Lavin's teams won at least 20 games every season except this one.
But they never reached the Final Four.
UCLA went 10-19 overall and 6-12 in Pac-10 play, finishing sixth for the second straight year -- its worst-ever conference showing. The Bruins upset then-No. 1 Arizona in the first round of the conference tournament, then blew an 11-point lead and lost by a point to Oregon.
"That's not acceptable," Guerrero said after a 13-minute campus news conference. "You need to be consistent throughout the year. You need to finish at the top of your conference so you can put yourself in a position to get the highest seed in the postseason tournament."
NCAA streak ends
The Bruins' streak of 14 consecutive NCAA tournament appearances ended this season.
At Clemson, Shyatt resigned 24 hours after the Tigers' postseason hopes were dashed when they failed to earn a spot in the NIT.
Shyatt made his decision after meeting with athletic director Terry Don Phillips.
Clemson wound up eighth this season in the Atlantic Coast Conference after three straight last-place finishes. The Tigers went 15-13 this season, and Shyatt was 70-84 in five years at Clemson.
Dunn resigned after a 7-21 finish this season. He spent eight years at Penn State, going 117-121 and 45-87 in the Big Ten. The Nittany Lions won just seven games each in his last two seasons.

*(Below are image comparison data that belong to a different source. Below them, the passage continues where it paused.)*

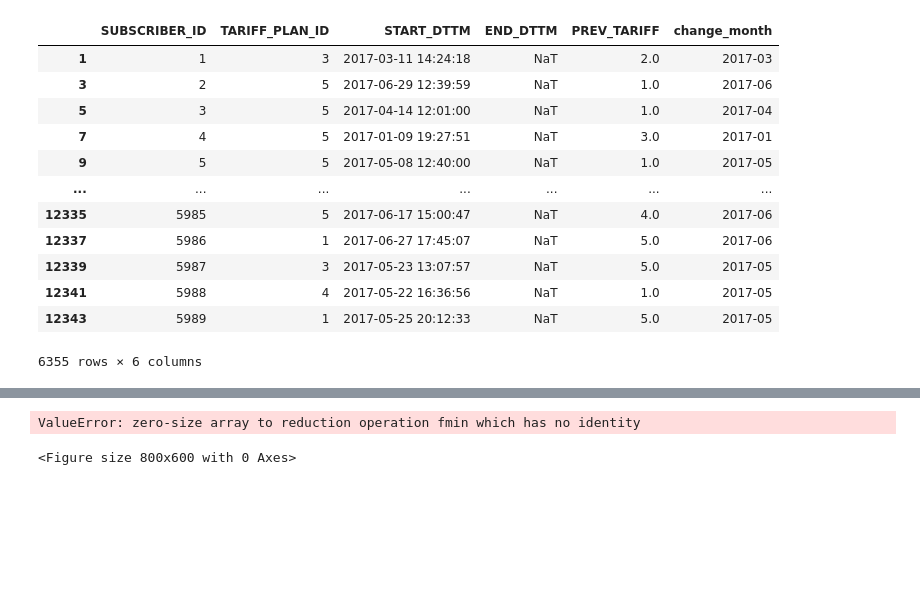
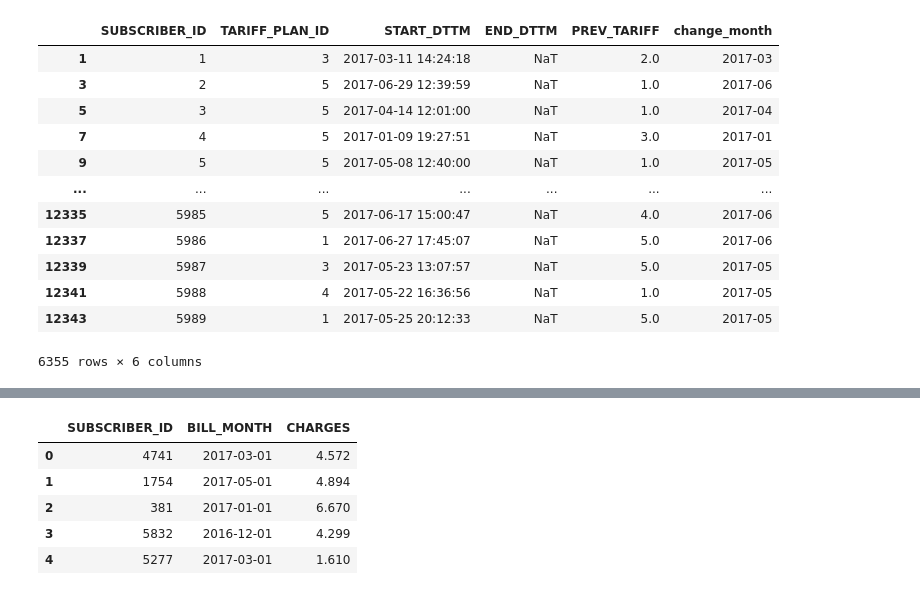
Before and after one commit to kek7777/Business_analysis, a Jupyter notebook: task3.ipynb, the cells around one changed output, grey strips where cells are left out. Drawn from its saved outputs; the diff is of its cells as text; code cells hidden in the pictures; blank space fills up the shorter version.

```diff
--- a/task3.ipynb
+++ b/task3.ipynb
@@ -378,23 +185,9 @@ plt.show()
-# %%
-pivot_table = significant_transitions.pivot(
-    index='from_tariff',
-    columns='to_tariff',
-    values=('difference', 'mean')
-)
-
-plt.figure(figsize=(8, 6))
-sns.heatmap(
-    pivot_table,
-    annot=True,
-    fmt=".1f",
-    cmap='coolwarm',
-    center=0,
-    linewidths=.5
-)
-plt.title('Тепловая карта изменений среднего счета')
-plt.xlabel('Новый тариф')
-plt.ylabel('Старый тариф')
-plt.show()
-# %% [output]
-ValueError: zero-size array to reduction operation fmin which has no identity
-<Figure size 800x600 with 0 Axes>
+# %%
+df_charges.head()
+# %% [output]
+|  | SUBSCRIBER_ID | BILL_MONTH | CHARGES |
+| 0 | 4741 | 2017-03-01 | 4.572 |
+| 1 | 1754 | 2017-05-01 | 4.894 |
+| 2 | 381 | 2017-01-01 | 6.670 |
+| 3 | 5832 | 2016-12-01 | 4.299 |
+| 4 | 5277 | 2017-03-01 | 1.610 |
```
Also changed, not shown: parts of 12 cells of this notebook, 3 other files.
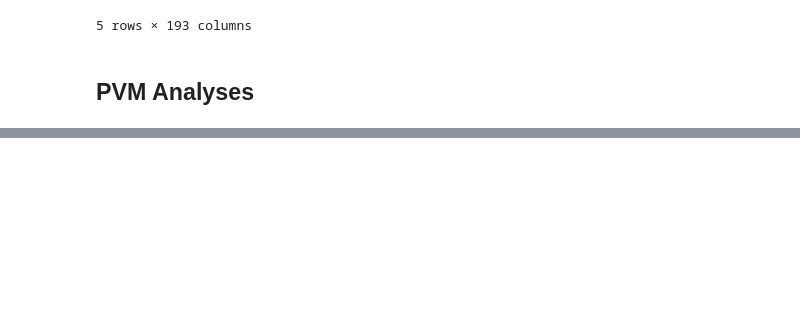
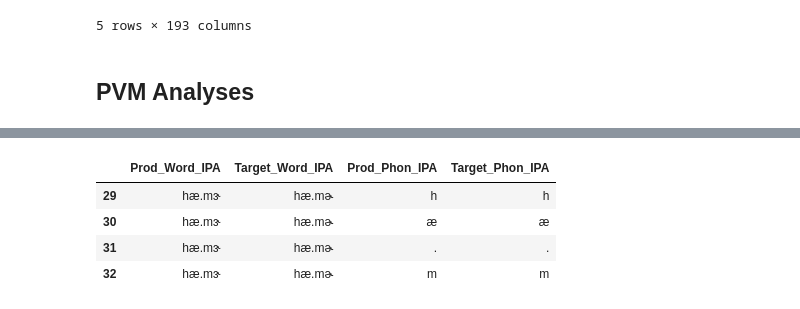
Before and after one commit to tmbiro/lvPhon, a Jupyter notebook: Python/5-PVM_v100223.ipynb, the cells around one changed output, grey strips where cells are left out. Drawn from its saved outputs; the diff is of its cells as text; code cells hidden in the pictures; blank space fills up the shorter version.

```diff
--- a/Python/5-PVM_v100223.ipynb
+++ b/Python/5-PVM_v100223.ipynb
@@ -608,3 +612,11 @@ df['Tot_Deletions'] = (
+# %%
+df[29:33][['Prod_Word_IPA','Target_Word_IPA','Prod_Phon_IPA', 'Target_Phon_IPA']]
+# %% [output]
+|  | Prod_Word_IPA | Target_Word_IPA | Prod_Phon_IPA | Target_Phon_IPA |
+| 29 | hæ.mɝ | hæ.mɚ | h | h |
+| 30 | hæ.mɝ | hæ.mɚ | æ | æ |
+| 31 | hæ.mɝ | hæ.mɚ | . | . |
+| 32 | hæ.mɝ | hæ.mɚ | m | m |
 # %%
 # Testing center to make sure functions worked correctly in identifying the phonological process
 df[df['shift']==1][['Prod_Word_IPA','Target_Word_IPA','Prod_Phon_IPA', 'Target_Phon_IPA']]
```
Also changed, not shown: parts of 6 cells of this notebook, 4 other files.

Hunter was fired following a 1-26 season. Of the 327 schools in Division I, Tennessee State was the only other one to finish this season with just one victory.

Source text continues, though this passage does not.